** Opening Source data block **

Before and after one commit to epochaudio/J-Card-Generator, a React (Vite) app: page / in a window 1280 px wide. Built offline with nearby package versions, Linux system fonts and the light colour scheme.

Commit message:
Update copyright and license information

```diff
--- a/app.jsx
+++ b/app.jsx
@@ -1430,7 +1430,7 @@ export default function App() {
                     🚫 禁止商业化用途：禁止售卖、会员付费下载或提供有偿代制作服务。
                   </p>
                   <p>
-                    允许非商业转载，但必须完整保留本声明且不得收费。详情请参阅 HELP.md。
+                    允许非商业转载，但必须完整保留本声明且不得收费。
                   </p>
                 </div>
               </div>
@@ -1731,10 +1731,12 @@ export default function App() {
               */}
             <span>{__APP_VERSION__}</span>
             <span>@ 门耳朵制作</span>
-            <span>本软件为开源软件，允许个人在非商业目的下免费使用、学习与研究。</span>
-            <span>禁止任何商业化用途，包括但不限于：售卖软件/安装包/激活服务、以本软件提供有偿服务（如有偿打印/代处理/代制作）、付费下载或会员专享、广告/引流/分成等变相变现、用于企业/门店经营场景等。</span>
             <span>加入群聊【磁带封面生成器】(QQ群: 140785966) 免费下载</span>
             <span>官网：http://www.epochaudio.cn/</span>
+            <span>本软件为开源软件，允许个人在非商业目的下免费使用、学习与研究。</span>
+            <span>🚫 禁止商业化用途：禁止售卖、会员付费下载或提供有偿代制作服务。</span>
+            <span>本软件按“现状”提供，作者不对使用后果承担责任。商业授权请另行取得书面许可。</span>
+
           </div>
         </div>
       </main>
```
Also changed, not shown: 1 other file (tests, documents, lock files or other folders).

** Closing Source data block **

Which of the lines above include the word "禁止售卖"? Copy each of them.

                     🚫 禁止商业化用途：禁止售卖、会员付费下载或提供有偿代制作服务。
+            <span>🚫 禁止商业化用途：禁止售卖、会员付费下载或提供有偿代制作服务。</span>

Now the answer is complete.